mit sailing

Various projects with the MIT sailing program. Bluewater boats Aleida, Nevermore, and X-Dimension. Hobie 16, 18, and 20 catamarans.


These are my notes about setting up Nagios to monitor a few machines. Previously I was using smokeping and some hand-rolled perl scripts. After 10 years of power supplies going bad (usually due to heat), hard drives failing (usually due to heat), and UPSs bursting into flame (who knows?), I decided to get serious and monitor more information so I could catch things before they got bad.

simple backup

This is a simple backup script based on rsync and hard links. I use it to do on- and off-site, automated, rolling, incremental backups of both servers and workstations. All that is required on the client is sshd, rsync, and the backup user's public certificate. It will tunnel using ssh if necessary. The package includes crontab, logrotate, and logwatch parts as well. The resulting snapshots can be shared via NFS or SMB for end-user access, if necessary.
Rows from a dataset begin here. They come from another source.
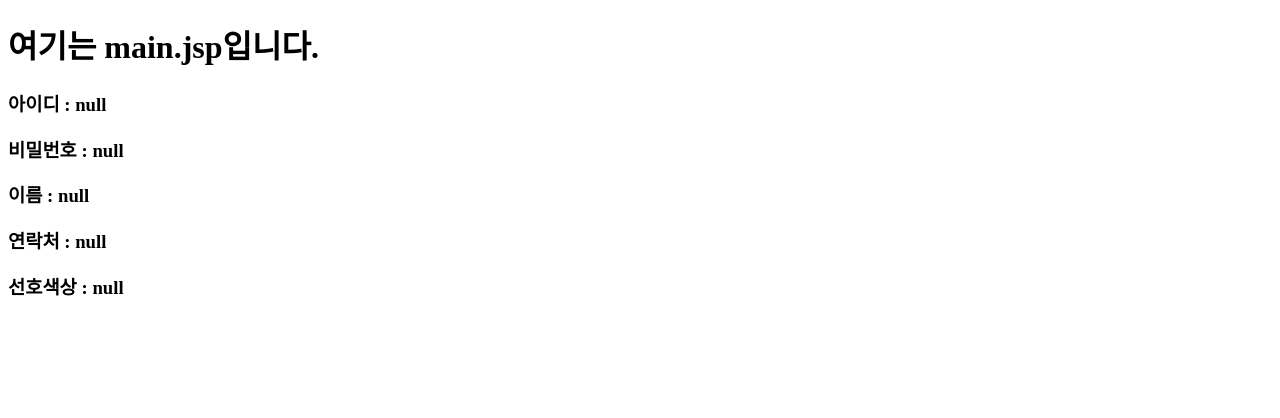
Repository: dychung1021/newrepository
Page: http://localhost/JSP05/main.jsp
The author's editor kept a copy of each file at every save. The page is drawn from the files as they stood at one save, then again after the next save.
The browser window is 1280 px wide. The pictures show the whole page.
The page is served by Tomcat 9.

Above is the page before, as saved 2024-05-10 05:06:06.
Console error: TypeError: document.getElementByTagName is not a function

### JSP/JSP05/src/main/webapp/main.jsp
<%@ page language="java" contentType="text/html; charset=utf-8"
    pageEncoding="utf-8"%>
<!DOCTYPE html>
<html>
	<head>
		<meta charset="utf-8">
		<title>메인페이지입니다.</title>
	</head>
	<body>
		<h1> 여기는 main.jsp입니다.</h1>
		<%
			String user=request.getParameter("id");
			String pass=request.getParameter("pw");
			String user_name=request.getParameter("nm");
			String user_phone=request.getParameter("phone");
			String bg=request.getParameter("c");
		%>
		<h3>아이디 : <%=user %></h3>
		<h3>비밀번호 : <%=pass %></h3>
		<h3>이름 : <% out.print(user_name); %></h3>
		<h3>연락처 : <% out.print(user_phone); %></h3>
		<h3>선호색상 : <%=bg %></h3>
		<div style="width:200px; height:200px; background-color:<%=bg%>;"></div>
		<script>
			var user=document.getElementByTagName("h3")[0];
			user.setAttribute("style", "color:<%=bg%>");
		</script>
	</body>
</html>

After the next save:
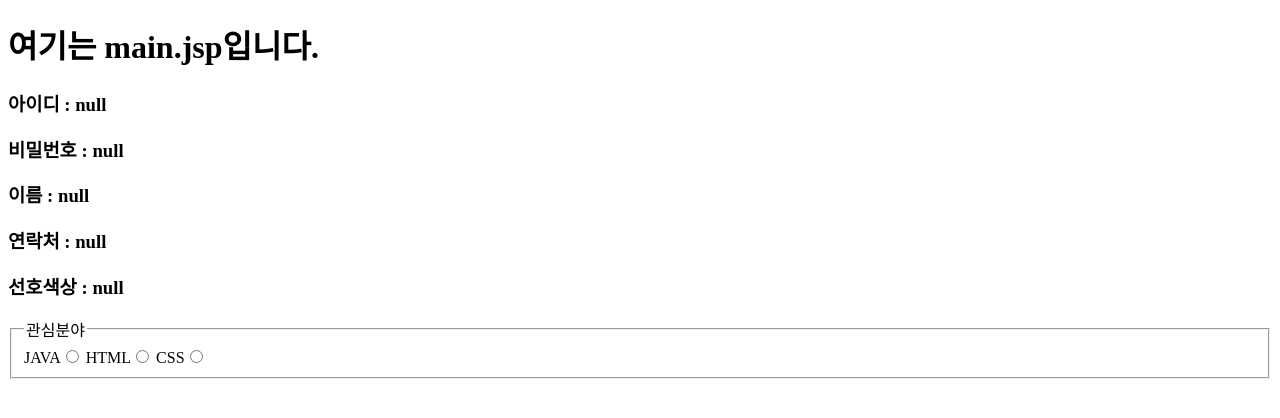
Saved 4 min 42 s later.
--- a/JSP/JSP05/src/main/webapp/main.jsp
+++ b/JSP/JSP05/src/main/webapp/main.jsp
@@ -20,7 +20,12 @@
 		<h3>이름 : <% out.print(user_name); %></h3>
 		<h3>연락처 : <% out.print(user_phone); %></h3>
 		<h3>선호색상 : <%=bg %></h3>
-		<div style="width:200px; height:200px; background-color:<%=bg%>;"></div>
+			<fieldset>
+				<legend>관심분야</legend>
+				JAVA<input type="radio" name="subject" value="java">
+				HTML<input type="radio" name="subject" value="html">
+				CSS<input type="radio" name="subject" value="css">
+			</fieldset>
 		<script>
 			var user=document.getElementByTagName("h3")[0];
 			user.setAttribute("style", "color:<%=bg%>");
throttle ssh

Throttle incoming ssh connections if they happen too often. This is an iptables-based approach to block brute-force attempts to guess passwords or otherwise attempt to break in via a publicly-accessible ssh daemon.

reverse tunnel
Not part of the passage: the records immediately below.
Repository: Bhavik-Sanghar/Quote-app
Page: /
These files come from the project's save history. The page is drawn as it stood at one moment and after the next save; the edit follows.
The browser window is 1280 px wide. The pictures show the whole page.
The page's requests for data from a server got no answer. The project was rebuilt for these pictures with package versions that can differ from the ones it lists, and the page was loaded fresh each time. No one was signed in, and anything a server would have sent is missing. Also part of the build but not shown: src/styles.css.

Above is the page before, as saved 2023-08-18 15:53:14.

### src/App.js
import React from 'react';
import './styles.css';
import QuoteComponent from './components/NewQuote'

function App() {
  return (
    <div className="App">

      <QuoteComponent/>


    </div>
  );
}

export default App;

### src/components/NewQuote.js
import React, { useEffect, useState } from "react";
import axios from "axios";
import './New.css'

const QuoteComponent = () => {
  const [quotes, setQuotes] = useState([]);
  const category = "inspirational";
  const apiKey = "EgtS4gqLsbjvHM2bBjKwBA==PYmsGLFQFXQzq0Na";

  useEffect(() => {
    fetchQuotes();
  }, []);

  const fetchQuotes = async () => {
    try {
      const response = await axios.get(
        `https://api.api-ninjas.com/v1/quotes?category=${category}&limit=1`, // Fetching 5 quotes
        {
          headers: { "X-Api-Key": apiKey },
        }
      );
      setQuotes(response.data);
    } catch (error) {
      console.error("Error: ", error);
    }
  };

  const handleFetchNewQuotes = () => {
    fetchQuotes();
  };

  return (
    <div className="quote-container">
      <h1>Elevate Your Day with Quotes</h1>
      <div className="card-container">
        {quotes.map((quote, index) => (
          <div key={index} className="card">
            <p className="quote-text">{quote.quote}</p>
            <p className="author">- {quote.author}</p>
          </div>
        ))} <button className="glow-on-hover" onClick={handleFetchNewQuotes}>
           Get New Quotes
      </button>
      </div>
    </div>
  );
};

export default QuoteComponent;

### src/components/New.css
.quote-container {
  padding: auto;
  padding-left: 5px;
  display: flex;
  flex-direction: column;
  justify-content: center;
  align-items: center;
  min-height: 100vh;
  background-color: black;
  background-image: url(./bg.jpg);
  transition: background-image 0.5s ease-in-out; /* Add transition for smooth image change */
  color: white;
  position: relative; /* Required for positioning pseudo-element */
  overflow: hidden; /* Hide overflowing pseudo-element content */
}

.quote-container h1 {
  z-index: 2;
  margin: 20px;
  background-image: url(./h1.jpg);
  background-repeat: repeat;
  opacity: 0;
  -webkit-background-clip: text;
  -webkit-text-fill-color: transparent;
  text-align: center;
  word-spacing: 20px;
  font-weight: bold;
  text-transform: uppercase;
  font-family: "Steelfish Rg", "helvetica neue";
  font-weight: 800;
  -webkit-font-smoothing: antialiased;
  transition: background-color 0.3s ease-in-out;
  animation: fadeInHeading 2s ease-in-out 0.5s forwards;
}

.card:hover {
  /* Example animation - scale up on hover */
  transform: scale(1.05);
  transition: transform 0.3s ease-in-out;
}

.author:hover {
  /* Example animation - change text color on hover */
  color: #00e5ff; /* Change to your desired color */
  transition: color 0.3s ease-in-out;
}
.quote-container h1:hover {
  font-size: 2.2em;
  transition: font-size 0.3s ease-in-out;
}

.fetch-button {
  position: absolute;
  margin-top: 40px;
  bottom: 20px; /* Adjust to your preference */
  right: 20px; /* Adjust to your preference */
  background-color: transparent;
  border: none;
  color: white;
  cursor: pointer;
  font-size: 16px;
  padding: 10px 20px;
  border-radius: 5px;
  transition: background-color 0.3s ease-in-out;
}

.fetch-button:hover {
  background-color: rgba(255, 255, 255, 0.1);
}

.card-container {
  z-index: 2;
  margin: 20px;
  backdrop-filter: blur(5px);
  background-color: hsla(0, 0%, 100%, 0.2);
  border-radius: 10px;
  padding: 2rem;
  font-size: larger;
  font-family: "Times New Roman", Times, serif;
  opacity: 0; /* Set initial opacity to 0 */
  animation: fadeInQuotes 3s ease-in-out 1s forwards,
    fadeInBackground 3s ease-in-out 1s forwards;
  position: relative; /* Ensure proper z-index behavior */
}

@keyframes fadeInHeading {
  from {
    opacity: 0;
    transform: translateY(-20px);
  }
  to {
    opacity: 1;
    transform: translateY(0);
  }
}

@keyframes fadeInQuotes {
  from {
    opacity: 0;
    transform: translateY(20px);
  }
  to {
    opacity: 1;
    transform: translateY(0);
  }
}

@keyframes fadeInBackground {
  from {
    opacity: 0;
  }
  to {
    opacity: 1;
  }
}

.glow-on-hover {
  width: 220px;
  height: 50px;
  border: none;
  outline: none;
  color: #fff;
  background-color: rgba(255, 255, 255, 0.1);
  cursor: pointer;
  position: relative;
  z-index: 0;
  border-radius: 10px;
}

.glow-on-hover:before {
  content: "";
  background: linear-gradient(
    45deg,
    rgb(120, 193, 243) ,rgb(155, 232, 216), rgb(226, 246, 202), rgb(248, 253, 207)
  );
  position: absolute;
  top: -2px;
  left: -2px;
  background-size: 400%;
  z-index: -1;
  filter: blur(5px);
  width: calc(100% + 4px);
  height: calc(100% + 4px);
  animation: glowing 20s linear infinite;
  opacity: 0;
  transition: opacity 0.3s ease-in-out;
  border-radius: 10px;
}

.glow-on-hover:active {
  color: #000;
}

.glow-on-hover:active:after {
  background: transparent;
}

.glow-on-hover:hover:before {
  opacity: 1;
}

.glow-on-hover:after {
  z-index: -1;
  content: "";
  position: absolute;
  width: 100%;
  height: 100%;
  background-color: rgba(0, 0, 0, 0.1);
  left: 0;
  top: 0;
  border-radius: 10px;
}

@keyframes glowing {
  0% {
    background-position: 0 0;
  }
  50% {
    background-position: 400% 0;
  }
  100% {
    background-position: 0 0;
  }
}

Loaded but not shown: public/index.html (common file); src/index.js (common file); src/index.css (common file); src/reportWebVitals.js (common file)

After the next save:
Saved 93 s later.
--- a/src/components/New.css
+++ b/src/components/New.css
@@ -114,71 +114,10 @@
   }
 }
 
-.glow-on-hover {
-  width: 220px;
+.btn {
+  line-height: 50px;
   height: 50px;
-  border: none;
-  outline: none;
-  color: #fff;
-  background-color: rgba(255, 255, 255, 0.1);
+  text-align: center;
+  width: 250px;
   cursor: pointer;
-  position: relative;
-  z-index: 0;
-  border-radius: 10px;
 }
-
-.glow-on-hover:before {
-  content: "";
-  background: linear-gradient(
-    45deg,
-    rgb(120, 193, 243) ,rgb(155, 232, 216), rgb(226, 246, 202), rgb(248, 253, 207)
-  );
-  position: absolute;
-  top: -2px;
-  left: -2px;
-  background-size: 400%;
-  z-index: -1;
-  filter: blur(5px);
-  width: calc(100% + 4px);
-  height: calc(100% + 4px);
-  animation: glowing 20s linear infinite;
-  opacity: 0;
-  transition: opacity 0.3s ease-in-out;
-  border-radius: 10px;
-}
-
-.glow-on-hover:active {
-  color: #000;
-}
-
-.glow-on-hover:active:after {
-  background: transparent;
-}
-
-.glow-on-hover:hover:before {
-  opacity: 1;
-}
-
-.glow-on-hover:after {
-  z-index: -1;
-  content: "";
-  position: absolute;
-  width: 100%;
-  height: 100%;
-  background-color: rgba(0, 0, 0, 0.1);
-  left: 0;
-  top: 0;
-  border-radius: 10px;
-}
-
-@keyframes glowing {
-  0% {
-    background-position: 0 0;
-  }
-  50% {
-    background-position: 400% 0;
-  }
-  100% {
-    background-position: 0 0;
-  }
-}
Establish an ssh tunnel from a remote system to an always-on server. Then connect back to the remote system by logging in to the server then ssh to the tunnel. This method of reverse tunnel is handy for connecting to remote systems that are behind a firewall or NAT, have an address that changes, or whose internet connection can only be established by the remote system.

power monitoring

Notes from the installation of a couple of Energy Inc TED (The Energy Detective) and Brultech ECM (Energy Consumption Monitor) power monitoring systems. The TED hardware works well, but the software is poor. The Brultech hardware works even better, but the software is windows-only. Luckily there are open source solutions for both systems.

weather monitoring

Notes from the installation of a WS2080 (manufactured by Fine Offset and distributed by Ambient Weather) weather monitoring system. Notes about wview software customization for the Davis Vantage Pro system at the MIT sailing pavilion. The Ambient Weather hardware is cheap - 4 ambient weather systems cost as much as a single Davis system - but it does work. There are a few open source solutions for monitoring the hardware.